Republican Rep. J.D. Mesnard is revising the bill in an effort to address 1st Amendment concerns raised by publishers and photographers. He said Friday he hopes to introduce a new version within a month.

Mesnard got unanimous support from the Legislature last year for his bill making it a crime for jilted lovers to post nude photos of their former partners online.

But the American Civil Liberties Union sued in September, arguing House Bill 2515 was so broad it made anyone who distributes or displays a nude image without explicit permission guilty of a felony. U.S. District Judge Susan Bolton issued an order putting the law on hold in November as part of an agreement between the Arizona attorney general's office and the groups that sued. The order blocks enforcement of the law to allow the Legislature time to work on changes.

The ACLU sued on behalf of several bookstores and publishing associations, the owner of the Village Voice and 12 other alternative newsweeklies nationwide, and the National Press Photographers Association.

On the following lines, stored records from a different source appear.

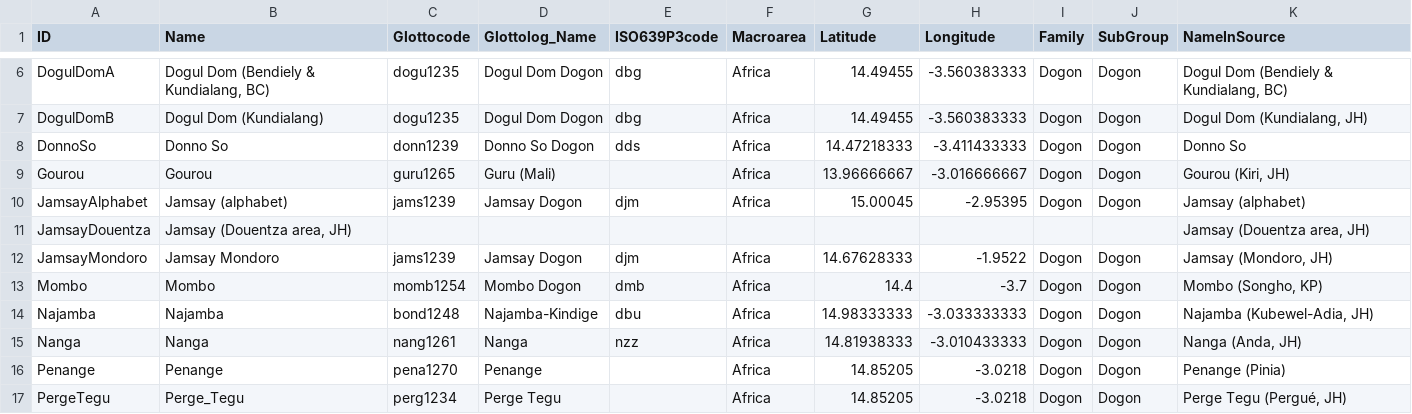
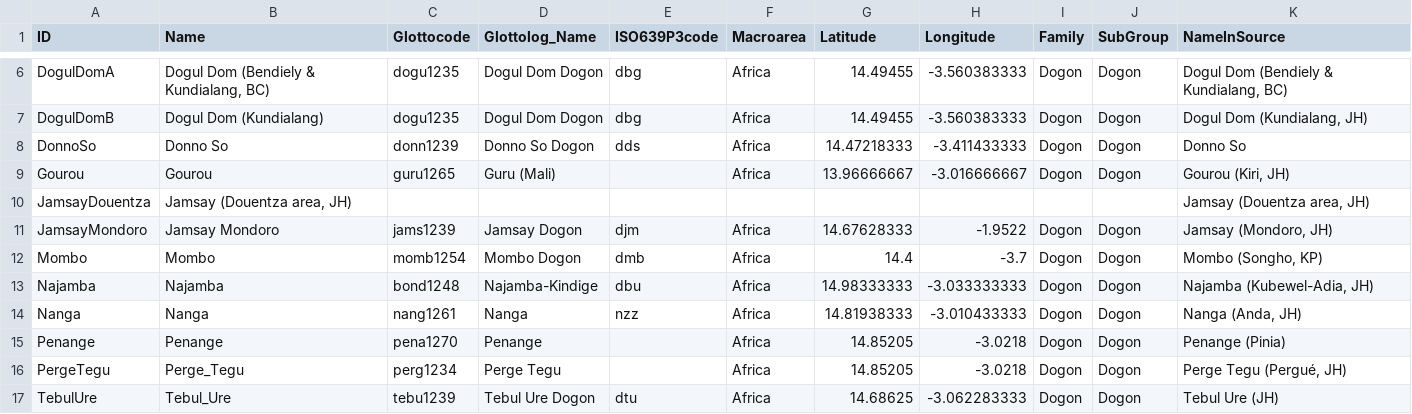
Before and after one commit to languageislands/heathdogon, a CSV file: cldf/languages.csv, drawn as a sheet; only a part is shown, gaps mark what is left out; the shorter side is filled out with more unchanged rows.

```diff
--- a/cldf/languages.csv
+++ b/cldf/languages.csv
@@ -9,3 +9,2 @@ DonnoSo,Donno So,donn1239,Donno So Dogon,dds,Africa,14.47218333,-3.411433333,Dog
 Gourou,Gourou,guru1265,Guru (Mali),,Africa,13.96666667,-3.016666667,Dogon,Dogon,"Gourou (Kiri, JH)"
-JamsayAlphabet,Jamsay (alphabet),jams1239,Jamsay Dogon,djm,Africa,15.00045,-2.95395,Dogon,Dogon,Jamsay (alphabet)
 JamsayDouentza,"Jamsay (Douentza area, JH)",,,,,,,,,"Jamsay (Douentza area, JH)"
```
Also changed, not shown: etc/languages.tsv, 7 other files.
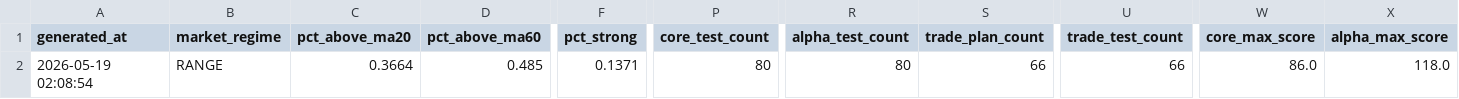
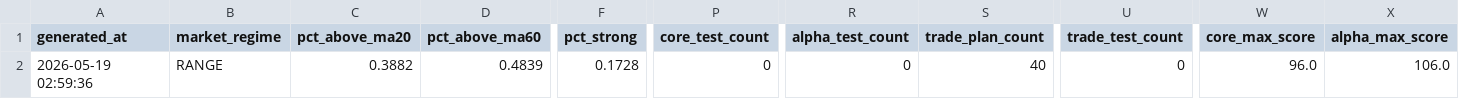
Before and after one commit to bichcs5566-alt/V204-app, a CSV file: mobile_dashboard_v1/data/selection_debug.csv, drawn as a sheet; only a part is shown, gaps mark what is left out; the diff names each change by its address in the sheet, - before the commit and + after, or states it on an @@ line.

```diff
--- a/mobile_dashboard_v1/data/selection_debug.csv
+++ b/mobile_dashboard_v1/data/selection_debug.csv
-A2 (generated_at): 2026-05-19 02:08:54
+A2 (generated_at): 2026-05-19 02:59:36
-C2 (pct_above_ma20): 0.3664
+C2 (pct_above_ma20): 0.3882
-D2 (pct_above_ma60): 0.485
+D2 (pct_above_ma60): 0.4839
-F2 (pct_strong): 0.1371
+F2 (pct_strong): 0.1728
-P2 (core_test_count): 80
+P2 (core_test_count): 0
-R2 (alpha_test_count): 80
+R2 (alpha_test_count): 0
-S2 (trade_plan_count): 66
+S2 (trade_plan_count): 40
-U2 (trade_test_count): 66
+U2 (trade_test_count): 0
-W2 (core_max_score): 86.0
+W2 (core_max_score): 96.0
-X2 (alpha_max_score): 118.0
+X2 (alpha_max_score): 106.0
```
Also changed, not shown: mobile_dashboard_v1/data/position_overlay.csv, mobile_dashboard_v1/data/timing_candidates.csv, 56 other files.
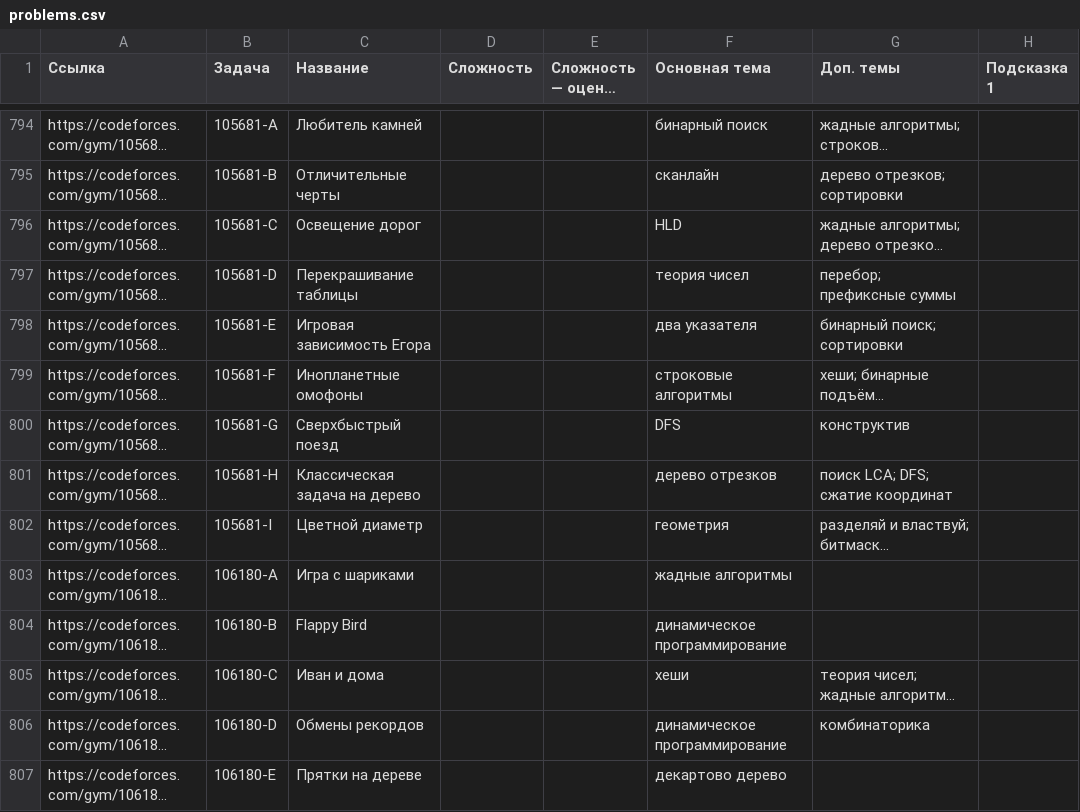
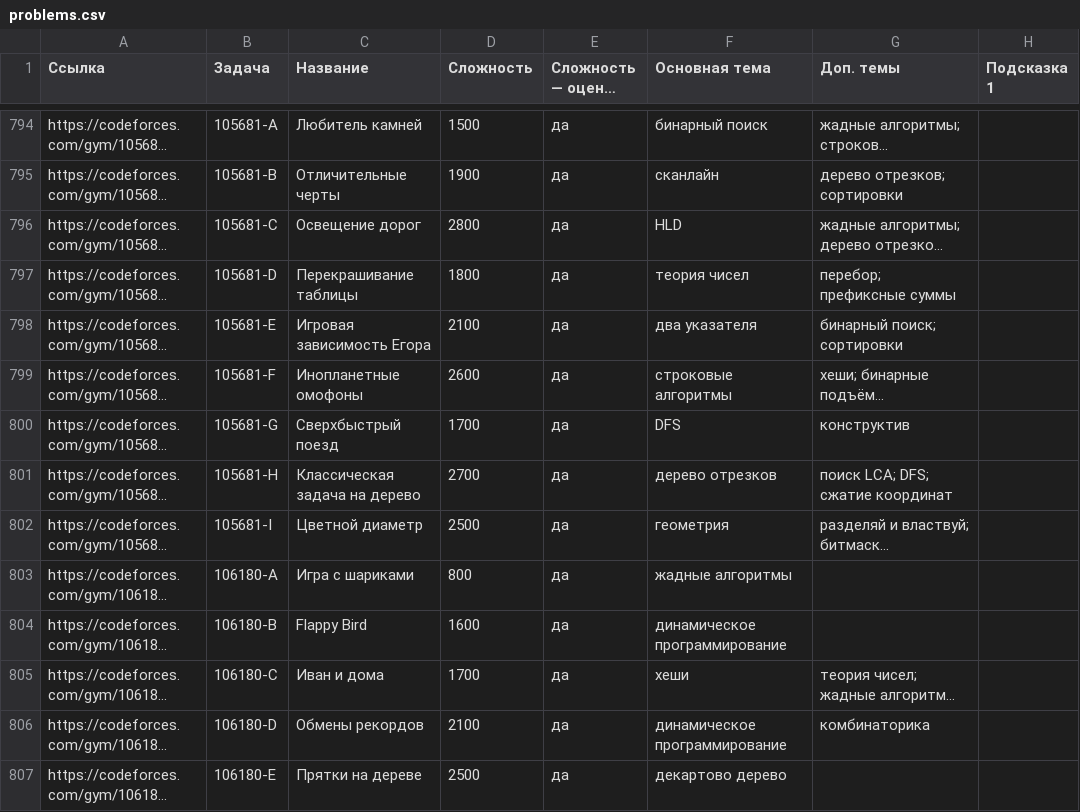
Before and after one commit to kuraguga4-hue/olymp-base, a CSV file: data/problems.csv, drawn as a sheet; only a part is shown, gaps mark what is left out; long unchanged cells end in …; the diff covers the shown part only; the diff names each change by its address in the sheet, - before the commit and + after, or states it on an @@ line.

```diff
--- a/data/problems.csv
+++ b/data/problems.csv
-D794 (Сложность): (empty)
+D794 (Сложность): 1500
-E794:E807 (Сложность — оценка ИИ): (empty)
+E794:E807 (Сложность — оценка ИИ): да
-D795 (Сложность): (empty)
+D795 (Сложность): 1900
-D796 (Сложность): (empty)
+D796 (Сложность): 2800
-D797 (Сложность): (empty)
+D797 (Сложность): 1800
-D798 (Сложность): (empty)
+D798 (Сложность): 2100
-D799 (Сложность): (empty)
+D799 (Сложность): 2600
-D800 (Сложность): (empty)
+D800 (Сложность): 1700
-D801 (Сложность): (empty)
+D801 (Сложность): 2700
-D802 (Сложность): (empty)
+D802 (Сложность): 2500
-D803 (Сложность): (empty)
+D803 (Сложность): 800
-D804 (Сложность): (empty)
+D804 (Сложность): 1600
-D805 (Сложность): (empty)
+D805 (Сложность): 1700
-D806 (Сложность): (empty)
+D806 (Сложность): 2100
-D807 (Сложность): (empty)
+D807 (Сложность): 2500
```
Also changed, not shown: 108 edited cells elsewhere in this file, 1 other file.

The groups sent Mesnard and legislative leaders a letter early this month suggesting changes to the law to address its concerns that the law was overly broad. They said, for instance, that the law would make it a felony to publish a book containing a Pulitzer Prize-winning Vietnam war photo of a burned and nude little girl running from her bombed village.

"In our view, we're just trying to ask them to add some elements that first of all protect the media with respect to images that are important historically or have news value or artistic image," said David Horowitz, executive director of the Media Coalition, whose members include publishers, librarians and booksellers. "And trying to really focus this again on the kind of malicious invasion of privacy everyone agrees is bad behavior."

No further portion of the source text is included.